(DATASET EXTRACT begins)
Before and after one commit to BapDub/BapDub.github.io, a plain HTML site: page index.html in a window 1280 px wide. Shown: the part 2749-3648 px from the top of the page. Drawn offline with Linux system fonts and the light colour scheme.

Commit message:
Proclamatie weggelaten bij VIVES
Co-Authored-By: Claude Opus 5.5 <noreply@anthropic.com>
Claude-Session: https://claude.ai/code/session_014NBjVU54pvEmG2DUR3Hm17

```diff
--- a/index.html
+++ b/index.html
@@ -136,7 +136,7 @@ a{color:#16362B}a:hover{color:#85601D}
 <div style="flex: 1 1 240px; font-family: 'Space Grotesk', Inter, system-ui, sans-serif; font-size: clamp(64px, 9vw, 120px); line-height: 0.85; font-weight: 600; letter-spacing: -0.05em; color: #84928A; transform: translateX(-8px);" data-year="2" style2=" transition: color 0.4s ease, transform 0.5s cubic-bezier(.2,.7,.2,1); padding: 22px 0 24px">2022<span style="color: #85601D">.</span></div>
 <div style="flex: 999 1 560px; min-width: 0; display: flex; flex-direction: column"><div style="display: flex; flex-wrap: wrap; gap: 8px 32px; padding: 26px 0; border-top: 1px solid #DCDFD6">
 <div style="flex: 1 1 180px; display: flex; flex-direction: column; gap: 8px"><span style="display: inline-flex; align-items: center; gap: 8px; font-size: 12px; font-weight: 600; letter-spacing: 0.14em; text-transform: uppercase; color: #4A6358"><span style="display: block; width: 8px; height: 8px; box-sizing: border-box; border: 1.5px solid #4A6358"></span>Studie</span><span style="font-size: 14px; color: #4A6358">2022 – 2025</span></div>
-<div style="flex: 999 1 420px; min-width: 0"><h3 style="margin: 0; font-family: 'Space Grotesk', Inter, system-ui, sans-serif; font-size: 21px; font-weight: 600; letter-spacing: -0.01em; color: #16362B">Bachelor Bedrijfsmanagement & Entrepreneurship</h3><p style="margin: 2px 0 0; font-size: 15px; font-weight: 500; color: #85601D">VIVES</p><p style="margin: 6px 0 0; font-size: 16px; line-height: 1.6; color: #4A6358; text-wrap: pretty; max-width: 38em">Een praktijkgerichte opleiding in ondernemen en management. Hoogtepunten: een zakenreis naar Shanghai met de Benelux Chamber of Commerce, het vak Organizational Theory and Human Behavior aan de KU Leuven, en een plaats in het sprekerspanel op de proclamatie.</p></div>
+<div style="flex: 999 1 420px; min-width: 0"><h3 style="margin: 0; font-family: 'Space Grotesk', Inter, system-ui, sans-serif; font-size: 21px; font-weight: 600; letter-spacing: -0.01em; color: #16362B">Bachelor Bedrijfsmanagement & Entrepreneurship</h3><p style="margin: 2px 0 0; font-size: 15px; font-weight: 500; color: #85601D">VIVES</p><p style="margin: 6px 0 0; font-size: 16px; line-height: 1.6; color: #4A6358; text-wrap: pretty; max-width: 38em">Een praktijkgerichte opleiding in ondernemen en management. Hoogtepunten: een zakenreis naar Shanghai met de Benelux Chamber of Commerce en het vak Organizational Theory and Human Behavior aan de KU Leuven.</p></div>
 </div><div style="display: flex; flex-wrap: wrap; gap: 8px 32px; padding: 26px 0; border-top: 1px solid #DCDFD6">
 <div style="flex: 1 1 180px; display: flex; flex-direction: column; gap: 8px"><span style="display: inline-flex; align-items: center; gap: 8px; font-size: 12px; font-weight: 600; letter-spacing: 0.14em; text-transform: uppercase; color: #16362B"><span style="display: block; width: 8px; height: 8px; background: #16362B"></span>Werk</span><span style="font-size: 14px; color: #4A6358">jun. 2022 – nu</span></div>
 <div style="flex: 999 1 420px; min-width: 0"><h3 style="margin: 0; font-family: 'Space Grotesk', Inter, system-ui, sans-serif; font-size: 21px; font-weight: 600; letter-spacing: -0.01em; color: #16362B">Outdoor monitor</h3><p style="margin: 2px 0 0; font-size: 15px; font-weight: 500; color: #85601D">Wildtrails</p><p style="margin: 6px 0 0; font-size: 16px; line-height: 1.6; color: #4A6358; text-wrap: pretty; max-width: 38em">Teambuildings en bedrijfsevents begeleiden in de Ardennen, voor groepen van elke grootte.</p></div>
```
(DATASET EXTRACT ends)
**WHAT TO DO**.
When a line contains the string "items", copy it from the records.

**TASK SOLUTION**.
 <div style="flex: 1 1 180px; display: flex; flex-direction: column; gap: 8px"><span style="display: inline-flex; align-items: center; gap: 8px; font-size: 12px; font-weight: 600; letter-spacing: 0.14em; text-transform: uppercase; color: #4A6358"><span style="display: block; width: 8px; height: 8px; box-sizing: border-box; border: 1.5px solid #4A6358"></span>Studie</span><span style="font-size: 14px; color: #4A6358">2022 – 2025</span></div>
 <div style="flex: 1 1 180px; display: flex; flex-direction: column; gap: 8px"><span style="display: inline-flex; align-items: center; gap: 8px; font-size: 12px; font-weight: 600; letter-spacing: 0.14em; text-transform: uppercase; color: #16362B"><span style="display: block; width: 8px; height: 8px; background: #16362B"></span>Werk</span><span style="font-size: 14px; color: #4A6358">jun. 2022 – nu</span></div>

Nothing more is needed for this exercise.